On Thanksgiving Day, our family will gather around a table laden with the usual dishes: cranberries in Jell-o, mashed potatoes, sweet potato casserole, green beans, oven-warm rolls, sliced turkey and pickled beets. Lots of pickled beets, for everyone from grandpa to preschoolers relishes that tangy taste from home grown and canned pickled beets. This love affair with pickled beets spans several generations.
My mother descended from staunch Scotch-Irish, the sturdy music loving type that settled Nova Scotia. Her parents, (my grandparents), tilled the Iowa soil and made a living as farmers. Raising a large brood of children necessitated an equally large garden filled with potatoes, greens, carrots, parsnips, radishes, tomatoes, beans and, of course, beets. As the oldest child, my mother eventually organized the canning season in August, enlisting her seven brothers and sisters as helpers. Together, the family canned the benefits of summer sunshine in their jars to provide nutrients during the long, harsh Iowa winters. My mother claimed that her mother originated the recipe for pickled beets.
As a child on a Wisconsin farm, I recall peeling bushels of apples, cutting out the wormy parts and saving the unspoiled sections for apple sauce. My mother chose to can in the evenings when the kitchen windows provided a cool breeze to counter the heat built up from the canning kettles. We worked many August and September nights, cleaning up our mess before going to bed. We canned peaches by the peck, applesauce, bread and butter pickles, tomatoes, chutney, and, of course, pickled beets. A crock of sauerkraut mellowed on the back porch. All winter, the tangy taste of pickled beets complimented roast pork, turkey and meat loaf . My mother ran out of pickled beets long before spring arrived but she saved a jar for Easter so we could dye our eggs a beautiful shade of pink in the juice.

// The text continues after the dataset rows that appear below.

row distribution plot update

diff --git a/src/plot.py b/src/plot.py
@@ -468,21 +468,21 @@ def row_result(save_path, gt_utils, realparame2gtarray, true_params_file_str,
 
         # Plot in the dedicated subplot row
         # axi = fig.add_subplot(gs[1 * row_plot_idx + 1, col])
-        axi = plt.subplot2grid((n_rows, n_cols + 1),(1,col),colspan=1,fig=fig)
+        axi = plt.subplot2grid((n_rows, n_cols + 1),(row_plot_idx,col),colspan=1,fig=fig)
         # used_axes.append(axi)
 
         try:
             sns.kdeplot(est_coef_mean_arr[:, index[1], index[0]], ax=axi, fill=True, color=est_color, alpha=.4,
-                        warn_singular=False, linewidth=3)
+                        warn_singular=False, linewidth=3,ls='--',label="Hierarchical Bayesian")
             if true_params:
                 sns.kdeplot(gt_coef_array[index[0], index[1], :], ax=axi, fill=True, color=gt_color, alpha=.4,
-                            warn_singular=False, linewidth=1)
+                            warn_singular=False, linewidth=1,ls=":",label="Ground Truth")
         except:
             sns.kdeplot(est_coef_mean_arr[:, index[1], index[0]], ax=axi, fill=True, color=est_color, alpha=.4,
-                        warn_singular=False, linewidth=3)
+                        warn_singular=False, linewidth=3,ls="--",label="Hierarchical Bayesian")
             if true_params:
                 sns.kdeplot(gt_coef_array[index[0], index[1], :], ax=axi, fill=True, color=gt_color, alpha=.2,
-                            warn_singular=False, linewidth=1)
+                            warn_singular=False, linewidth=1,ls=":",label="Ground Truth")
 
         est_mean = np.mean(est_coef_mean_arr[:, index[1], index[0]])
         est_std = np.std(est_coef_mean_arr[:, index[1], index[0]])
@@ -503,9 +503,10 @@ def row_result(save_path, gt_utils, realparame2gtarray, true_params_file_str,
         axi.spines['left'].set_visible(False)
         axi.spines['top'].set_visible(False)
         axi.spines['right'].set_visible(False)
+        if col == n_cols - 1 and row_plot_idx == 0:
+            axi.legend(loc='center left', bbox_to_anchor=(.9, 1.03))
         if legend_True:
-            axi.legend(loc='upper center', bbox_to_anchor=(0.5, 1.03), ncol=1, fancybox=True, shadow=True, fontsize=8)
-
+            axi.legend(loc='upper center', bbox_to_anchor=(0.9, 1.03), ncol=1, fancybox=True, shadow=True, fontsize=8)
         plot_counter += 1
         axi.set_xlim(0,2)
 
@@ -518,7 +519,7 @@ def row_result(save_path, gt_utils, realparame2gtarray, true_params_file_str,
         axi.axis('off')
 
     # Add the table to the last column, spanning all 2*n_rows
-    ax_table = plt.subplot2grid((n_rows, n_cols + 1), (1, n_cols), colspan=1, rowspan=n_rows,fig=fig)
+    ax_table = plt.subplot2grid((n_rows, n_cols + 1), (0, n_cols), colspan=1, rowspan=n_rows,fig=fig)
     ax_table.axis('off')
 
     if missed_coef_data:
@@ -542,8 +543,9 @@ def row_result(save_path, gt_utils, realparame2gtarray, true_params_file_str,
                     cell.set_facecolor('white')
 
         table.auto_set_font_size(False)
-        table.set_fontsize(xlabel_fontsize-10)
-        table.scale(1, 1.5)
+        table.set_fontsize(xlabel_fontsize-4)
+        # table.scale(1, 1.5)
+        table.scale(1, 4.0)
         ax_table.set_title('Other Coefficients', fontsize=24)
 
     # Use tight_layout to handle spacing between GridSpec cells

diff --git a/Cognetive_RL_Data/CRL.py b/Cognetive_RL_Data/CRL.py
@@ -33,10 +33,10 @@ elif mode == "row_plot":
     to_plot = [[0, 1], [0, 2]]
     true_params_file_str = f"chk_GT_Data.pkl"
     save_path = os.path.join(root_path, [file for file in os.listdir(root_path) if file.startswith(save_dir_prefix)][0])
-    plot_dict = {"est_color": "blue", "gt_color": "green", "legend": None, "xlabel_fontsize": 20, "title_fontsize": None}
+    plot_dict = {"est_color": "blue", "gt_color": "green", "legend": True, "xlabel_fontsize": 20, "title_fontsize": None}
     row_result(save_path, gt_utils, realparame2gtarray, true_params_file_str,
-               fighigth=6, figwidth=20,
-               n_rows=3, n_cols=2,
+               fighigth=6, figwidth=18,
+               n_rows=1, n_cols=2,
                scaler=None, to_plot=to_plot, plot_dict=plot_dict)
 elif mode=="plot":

My husband turned out to be a gardener with a mighty big green thumb. From our first summer as newly weds, he planted a garden that expanded each year as it edged out the play area for the children in favor of fresh produce to eat. Because my husband worked the second shift, I reverted to my mother’s preference to can in the evening. Turning on the wall air conditioner in our starter house, I set out with the produce of the day, freshly picked by my husband with a food mileage measured in feet and inches. Ask my oldest daughter, and she will tell how I stood her on a chair in front of the sink to wash the evening’s pick. As our children grew, they helped with various steps in the canning process. Their favorite jars of food included the bread and butter pickles and the pickled beets.
Fast forward to the present. My husband and I live in a suburb ofChicagoand are considered to be urban homesteaders without chickens. The raised beds that span most of our city lot boast organic material composted on site. A peach tree yields several bushels of Red Haven peaches. Strawberry beds produce all we can eat or freeze. Okra grows tall, while zucchini plants spread out. Beyond the tomato cages, rows of carrots, onions and beets flourish. In our basement, my husband has built a canning kitchen in which we preserve the flavors and nutrients of vegetables in jars. One of our prized shelves of canned goods is the row of pickled beets, ready for our guests and grandkids to enjoy.
Not long ago, I spotted a muslin bag on which these words were printed: “I eat local produce, because I can.” My mother would have been proud to carry that canvas sack. She would also be proud of her granddaughter who cans vegetables from the farmer’s market near her urban home. From my grandparents to my grandkids, the legacy of preserving the bountiful harvest from the fertileMidwestsoil enriches our heritage, our tables, and our lives. Especially the pickled beets.
Cleo Lampos and her husband enjoy gardening on their city lot. They also help with the community garden at Calvin Christian Reformed Church. The produce from the church garden and the surplus from the parishioners’ gardens are gathered weekly for Share the Harvest, which supplies fresh vegetables to eight local food pantries. A retired public school teacher, Lampos has written numerous magazine articles on parenting and education, collaborates on the Worship Planners Team, and has published a devotional, Teaching Diamonds in the Tough: Mining the Potential in Every Student. (Lighthouse of the Carolinas Publishing) She and her husband volunteer at the Bible League Thrift Store when they are not busy making memories with their ten grandchildren.